Last semester at UNC I took a required class for my psychology major, the Statistical Principles of Psychological Research. I thought it was going to be a total snoozer and was really dreading taking it. Little did I know that this class would be one of my favorites, and even better, expose me to one of my favorite professors at UNC, Dr. Viji Sathy. One of the reasons that this class stuck out so much for me was the way that Dr. Sathy instructed it. Every aspect of class was planned in advance, technology was appropriately integrated into every lesson (usually in the form of PollEverywhere quizzes/questions), and most importantly, the class was covered in Dr. Sathy’s passion: for statistics, teaching, and our overall success as students. It’s hard not to be motivated when a teacher is continually developing plans for you to succeed; and by succeeding, I do not just mean making an A, but actually mastering the material so that you can earn an A.

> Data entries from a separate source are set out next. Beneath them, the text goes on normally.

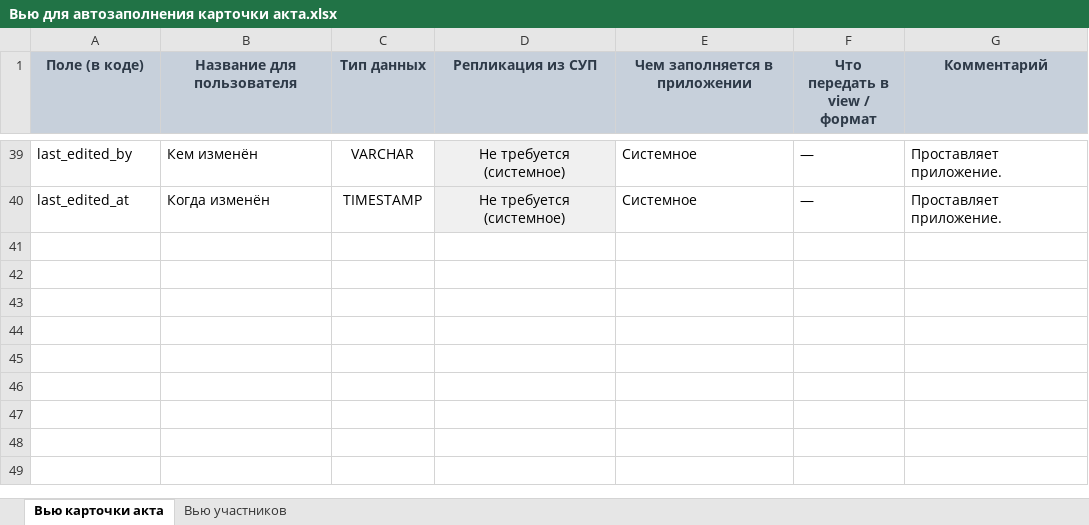
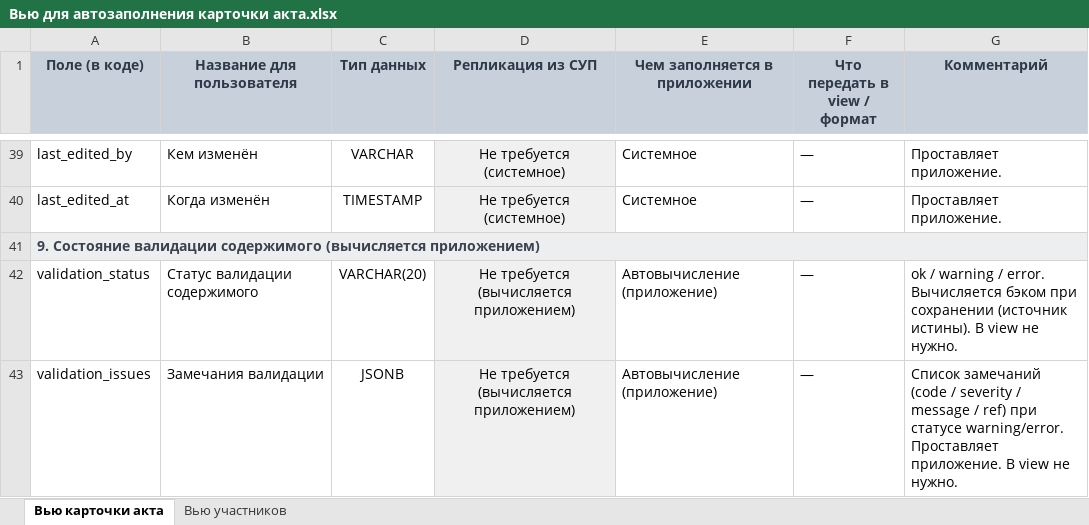
Before and after one commit to mr-Dees/Act-Constructor, an Excel workbook: docs/architecture/Вью для автозаполнения карточки акта.xlsx, sheet Вью карточки акта, drawn as a sheet; only a part is shown, gaps mark what is left out; values as stored, in another font and other column widths than the file's, no borders; the diff names each change by its address in the sheet, - before the commit and + after, or states it on an @@ line.

```diff
--- a/docs/architecture/Вью для автозаполнения карточки акта.xlsx (sheet Вью карточки акта)
+++ b/docs/architecture/Вью для автозаполнения карточки акта.xlsx (sheet Вью карточки акта)
+row 41: 9. Состояние валидации содержимого (вычисляется приложением)
+row 42: validation_status | Статус валидации содержимого | VARCHAR(20) | Не требуется (вычисляется приложением) | Автовычисление (приложение) | — | ok / warning / error. Вычисляется бэком при сохранении (источник истины). В view не нужно.
+row 43: validation_issues | Замечания валидации | JSONB | Не требуется (вычисляется приложением) | Автовычисление (приложение) | — | Список замечаний (code / severity / message / ref) при статусе warning/error. Проставляет приложение. В view не нужно.
```
Also changed, not shown: 19 other files.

Shortly after the end of the semester, Dr. Sathy sent a final email to our class explaining grades, etc. and how she truly hopes that we will reach out to her in the future. She left us with these strong words that have been sitting in the back of my mind ever since:
“I have one last request: unless you have been in a hole, you’ve probably heard about the terrible cutbacks and salary freezes for educators. Once you’ve settled in on your break, please consider sending a note to a former teacher, or better yet, nominating them for an award. There may be little pay and little glory, but there doesn’t need to be little gratitude. Share with them what they did for you, and that I sent you, and tell them ‘thank you!’ from me too, because without them, you wouldn’t be the you that you are!”
It is much to easy for us as students to jump to complaining about the “bad teaching style,” the “unfair test,” or the “horribly, boring subject matter that will never be useful in real life,” when in reality, it is often a lack of effort on our part to match what the teacher has put in to make the class possible. This is not to say that every teacher is amazing and deserves an award (there are probably some who could use a little more motivation and also some who go above and beyond) or that all students are lazy and don’t try. But there are definitely many teachers who have been a part of my educational career, who have gone unnoticed, in terms of my gratitude.
I realize that this post is not exactly tied into education policy, but quite frankly I’ve become so frustrated and saddened by the holes in our education system that I am trying to focus on some of the positive components that can have a huge effect on a child’s education, and ultimately their whole life. I want to spread Dr. Sathy’s words to thank a past teacher. I would like to challenge all of you reading this to reach out to a teacher who has touched your life – one who has changed your opinion on a subject matter; one who has encouraged you to solve a problem or write a better thesis statement; one who has gone beyond their required role as a teacher and left you with a lasting impact.
I know I have many letters to write to past teachers.